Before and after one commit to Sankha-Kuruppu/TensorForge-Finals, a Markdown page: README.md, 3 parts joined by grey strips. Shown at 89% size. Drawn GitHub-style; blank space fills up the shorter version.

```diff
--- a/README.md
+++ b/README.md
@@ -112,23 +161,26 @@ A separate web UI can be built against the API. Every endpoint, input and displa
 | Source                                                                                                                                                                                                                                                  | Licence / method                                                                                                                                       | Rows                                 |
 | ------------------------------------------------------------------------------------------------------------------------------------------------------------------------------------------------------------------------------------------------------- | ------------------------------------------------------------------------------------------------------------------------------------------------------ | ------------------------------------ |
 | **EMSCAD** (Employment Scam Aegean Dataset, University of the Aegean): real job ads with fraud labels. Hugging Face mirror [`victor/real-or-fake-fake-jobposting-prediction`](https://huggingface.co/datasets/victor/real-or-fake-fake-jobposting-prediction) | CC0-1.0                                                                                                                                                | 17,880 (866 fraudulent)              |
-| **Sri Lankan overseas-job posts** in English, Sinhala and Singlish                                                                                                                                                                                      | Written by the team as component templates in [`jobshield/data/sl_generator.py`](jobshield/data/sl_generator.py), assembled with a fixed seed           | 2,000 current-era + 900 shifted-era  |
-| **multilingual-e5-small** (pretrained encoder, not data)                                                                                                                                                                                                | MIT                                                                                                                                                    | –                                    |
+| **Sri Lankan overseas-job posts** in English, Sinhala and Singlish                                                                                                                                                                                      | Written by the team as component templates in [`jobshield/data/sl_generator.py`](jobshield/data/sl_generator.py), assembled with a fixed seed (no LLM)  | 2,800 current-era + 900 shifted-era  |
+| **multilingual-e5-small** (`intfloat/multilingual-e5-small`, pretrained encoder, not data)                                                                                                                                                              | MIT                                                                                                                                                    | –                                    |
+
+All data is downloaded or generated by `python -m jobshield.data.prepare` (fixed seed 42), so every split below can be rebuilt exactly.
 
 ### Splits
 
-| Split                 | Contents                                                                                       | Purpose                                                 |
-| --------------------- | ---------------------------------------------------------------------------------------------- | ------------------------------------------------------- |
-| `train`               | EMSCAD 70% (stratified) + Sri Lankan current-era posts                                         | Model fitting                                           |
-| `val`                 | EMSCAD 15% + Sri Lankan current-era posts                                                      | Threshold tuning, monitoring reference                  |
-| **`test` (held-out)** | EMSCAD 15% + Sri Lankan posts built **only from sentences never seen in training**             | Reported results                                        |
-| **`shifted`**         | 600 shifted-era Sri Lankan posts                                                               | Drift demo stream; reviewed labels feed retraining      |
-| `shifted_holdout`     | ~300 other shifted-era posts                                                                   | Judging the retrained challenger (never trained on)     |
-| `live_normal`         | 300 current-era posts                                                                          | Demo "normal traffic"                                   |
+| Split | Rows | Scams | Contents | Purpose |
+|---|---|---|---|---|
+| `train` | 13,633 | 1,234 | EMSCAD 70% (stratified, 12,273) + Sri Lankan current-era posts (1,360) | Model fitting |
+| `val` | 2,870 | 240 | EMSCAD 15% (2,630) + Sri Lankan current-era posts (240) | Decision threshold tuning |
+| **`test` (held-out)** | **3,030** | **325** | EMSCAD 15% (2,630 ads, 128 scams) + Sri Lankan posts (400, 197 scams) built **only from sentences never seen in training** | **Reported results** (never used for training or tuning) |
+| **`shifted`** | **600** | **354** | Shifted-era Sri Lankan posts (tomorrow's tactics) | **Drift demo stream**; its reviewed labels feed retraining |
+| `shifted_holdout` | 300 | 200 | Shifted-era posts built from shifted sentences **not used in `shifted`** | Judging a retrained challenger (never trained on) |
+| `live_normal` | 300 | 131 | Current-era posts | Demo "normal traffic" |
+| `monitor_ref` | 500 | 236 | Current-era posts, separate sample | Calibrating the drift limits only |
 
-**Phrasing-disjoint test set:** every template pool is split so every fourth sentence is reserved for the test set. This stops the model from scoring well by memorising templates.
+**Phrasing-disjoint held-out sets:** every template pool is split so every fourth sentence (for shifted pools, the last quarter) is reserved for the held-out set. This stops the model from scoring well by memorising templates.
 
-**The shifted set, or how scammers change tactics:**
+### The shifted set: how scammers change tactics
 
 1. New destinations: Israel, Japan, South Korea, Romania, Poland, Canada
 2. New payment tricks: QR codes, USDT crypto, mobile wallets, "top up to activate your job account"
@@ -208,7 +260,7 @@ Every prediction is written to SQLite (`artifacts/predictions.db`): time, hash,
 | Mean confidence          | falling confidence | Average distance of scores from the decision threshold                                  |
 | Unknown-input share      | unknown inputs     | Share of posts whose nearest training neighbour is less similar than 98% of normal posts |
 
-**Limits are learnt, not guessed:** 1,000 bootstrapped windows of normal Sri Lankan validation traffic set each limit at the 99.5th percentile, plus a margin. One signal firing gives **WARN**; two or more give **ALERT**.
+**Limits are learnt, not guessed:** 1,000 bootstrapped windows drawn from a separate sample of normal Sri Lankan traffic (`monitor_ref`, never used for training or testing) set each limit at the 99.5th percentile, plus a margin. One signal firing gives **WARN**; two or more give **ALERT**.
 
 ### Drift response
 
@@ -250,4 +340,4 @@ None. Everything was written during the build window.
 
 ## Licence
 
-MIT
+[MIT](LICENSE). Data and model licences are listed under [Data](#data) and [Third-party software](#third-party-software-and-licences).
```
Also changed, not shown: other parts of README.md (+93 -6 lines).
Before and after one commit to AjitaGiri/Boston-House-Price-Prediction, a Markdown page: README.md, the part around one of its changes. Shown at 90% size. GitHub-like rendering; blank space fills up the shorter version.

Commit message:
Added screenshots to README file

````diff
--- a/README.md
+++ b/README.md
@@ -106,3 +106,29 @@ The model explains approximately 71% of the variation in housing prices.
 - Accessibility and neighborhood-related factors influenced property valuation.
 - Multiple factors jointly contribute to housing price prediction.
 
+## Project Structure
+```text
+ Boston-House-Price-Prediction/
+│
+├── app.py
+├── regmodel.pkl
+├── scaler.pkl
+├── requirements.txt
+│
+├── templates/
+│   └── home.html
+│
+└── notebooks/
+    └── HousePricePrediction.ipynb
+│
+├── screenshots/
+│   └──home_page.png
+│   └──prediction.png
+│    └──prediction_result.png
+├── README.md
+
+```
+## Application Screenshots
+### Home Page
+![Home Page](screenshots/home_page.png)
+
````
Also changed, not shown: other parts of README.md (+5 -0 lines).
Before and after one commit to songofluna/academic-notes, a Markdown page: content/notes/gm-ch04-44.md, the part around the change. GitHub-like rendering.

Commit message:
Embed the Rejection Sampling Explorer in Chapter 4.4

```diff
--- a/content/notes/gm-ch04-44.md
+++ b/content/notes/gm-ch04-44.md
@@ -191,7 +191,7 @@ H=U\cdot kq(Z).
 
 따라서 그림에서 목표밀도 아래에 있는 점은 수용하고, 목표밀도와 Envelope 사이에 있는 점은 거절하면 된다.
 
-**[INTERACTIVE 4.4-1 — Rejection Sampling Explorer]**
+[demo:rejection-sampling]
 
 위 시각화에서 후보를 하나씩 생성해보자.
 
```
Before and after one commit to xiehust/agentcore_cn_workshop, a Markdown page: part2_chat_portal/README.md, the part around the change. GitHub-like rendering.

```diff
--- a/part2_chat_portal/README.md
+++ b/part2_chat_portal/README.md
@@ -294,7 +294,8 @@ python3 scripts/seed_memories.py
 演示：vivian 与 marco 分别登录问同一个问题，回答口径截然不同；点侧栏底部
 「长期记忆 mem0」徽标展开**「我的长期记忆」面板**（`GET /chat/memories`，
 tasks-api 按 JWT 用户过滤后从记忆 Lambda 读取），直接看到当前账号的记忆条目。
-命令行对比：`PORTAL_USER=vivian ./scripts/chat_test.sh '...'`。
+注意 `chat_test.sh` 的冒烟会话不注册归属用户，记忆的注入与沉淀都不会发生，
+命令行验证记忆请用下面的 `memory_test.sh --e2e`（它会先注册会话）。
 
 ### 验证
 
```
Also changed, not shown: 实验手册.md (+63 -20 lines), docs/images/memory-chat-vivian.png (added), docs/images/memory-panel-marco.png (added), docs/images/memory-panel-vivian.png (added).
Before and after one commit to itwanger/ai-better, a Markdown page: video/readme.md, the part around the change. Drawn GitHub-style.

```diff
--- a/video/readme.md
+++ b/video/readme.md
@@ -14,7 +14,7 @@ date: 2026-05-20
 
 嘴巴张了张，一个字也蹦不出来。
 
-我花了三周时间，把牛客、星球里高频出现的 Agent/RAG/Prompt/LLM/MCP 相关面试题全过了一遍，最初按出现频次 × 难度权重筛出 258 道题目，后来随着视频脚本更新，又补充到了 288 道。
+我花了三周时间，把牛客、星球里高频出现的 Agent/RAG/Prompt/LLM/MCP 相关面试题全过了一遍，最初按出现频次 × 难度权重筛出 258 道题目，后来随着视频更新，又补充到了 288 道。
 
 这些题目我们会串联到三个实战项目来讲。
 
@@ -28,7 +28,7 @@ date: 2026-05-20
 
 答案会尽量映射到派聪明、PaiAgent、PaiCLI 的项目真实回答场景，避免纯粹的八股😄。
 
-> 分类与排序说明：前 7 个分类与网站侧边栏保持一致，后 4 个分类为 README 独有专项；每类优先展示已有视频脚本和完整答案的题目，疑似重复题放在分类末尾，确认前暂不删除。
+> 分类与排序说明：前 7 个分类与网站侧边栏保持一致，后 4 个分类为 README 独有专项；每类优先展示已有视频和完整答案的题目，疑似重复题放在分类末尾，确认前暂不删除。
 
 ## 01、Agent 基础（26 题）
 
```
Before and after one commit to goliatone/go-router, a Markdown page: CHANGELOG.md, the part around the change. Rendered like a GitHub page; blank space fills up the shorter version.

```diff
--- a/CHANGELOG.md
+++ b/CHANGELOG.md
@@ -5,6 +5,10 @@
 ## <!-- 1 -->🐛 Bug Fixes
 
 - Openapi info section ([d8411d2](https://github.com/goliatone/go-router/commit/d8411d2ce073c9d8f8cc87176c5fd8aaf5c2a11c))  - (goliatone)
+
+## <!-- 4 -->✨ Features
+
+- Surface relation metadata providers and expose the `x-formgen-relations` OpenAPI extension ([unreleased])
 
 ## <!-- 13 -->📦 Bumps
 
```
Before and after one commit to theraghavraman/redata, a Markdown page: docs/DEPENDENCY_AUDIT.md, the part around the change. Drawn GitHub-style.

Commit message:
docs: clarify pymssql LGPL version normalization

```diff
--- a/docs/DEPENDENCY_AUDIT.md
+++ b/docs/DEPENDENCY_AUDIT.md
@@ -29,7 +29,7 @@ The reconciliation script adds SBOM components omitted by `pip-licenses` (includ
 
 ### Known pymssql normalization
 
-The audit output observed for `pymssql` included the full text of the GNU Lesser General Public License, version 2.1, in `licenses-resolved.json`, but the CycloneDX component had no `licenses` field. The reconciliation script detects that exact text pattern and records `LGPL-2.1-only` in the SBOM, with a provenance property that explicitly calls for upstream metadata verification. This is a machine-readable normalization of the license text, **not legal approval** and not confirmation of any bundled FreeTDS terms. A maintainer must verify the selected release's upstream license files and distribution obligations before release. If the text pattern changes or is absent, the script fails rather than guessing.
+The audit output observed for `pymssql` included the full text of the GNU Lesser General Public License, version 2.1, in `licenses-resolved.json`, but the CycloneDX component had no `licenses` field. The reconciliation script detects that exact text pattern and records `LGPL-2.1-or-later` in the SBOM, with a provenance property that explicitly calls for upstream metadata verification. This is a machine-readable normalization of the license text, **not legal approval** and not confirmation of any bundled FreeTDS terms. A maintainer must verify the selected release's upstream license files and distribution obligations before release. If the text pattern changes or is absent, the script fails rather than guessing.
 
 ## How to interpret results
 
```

=-=-=-=-=

- ASSIGNMENT
Scanning the material above, work out how many lines contain the word "around" and reply with the number only.

- PROBLEM SOLUTION
6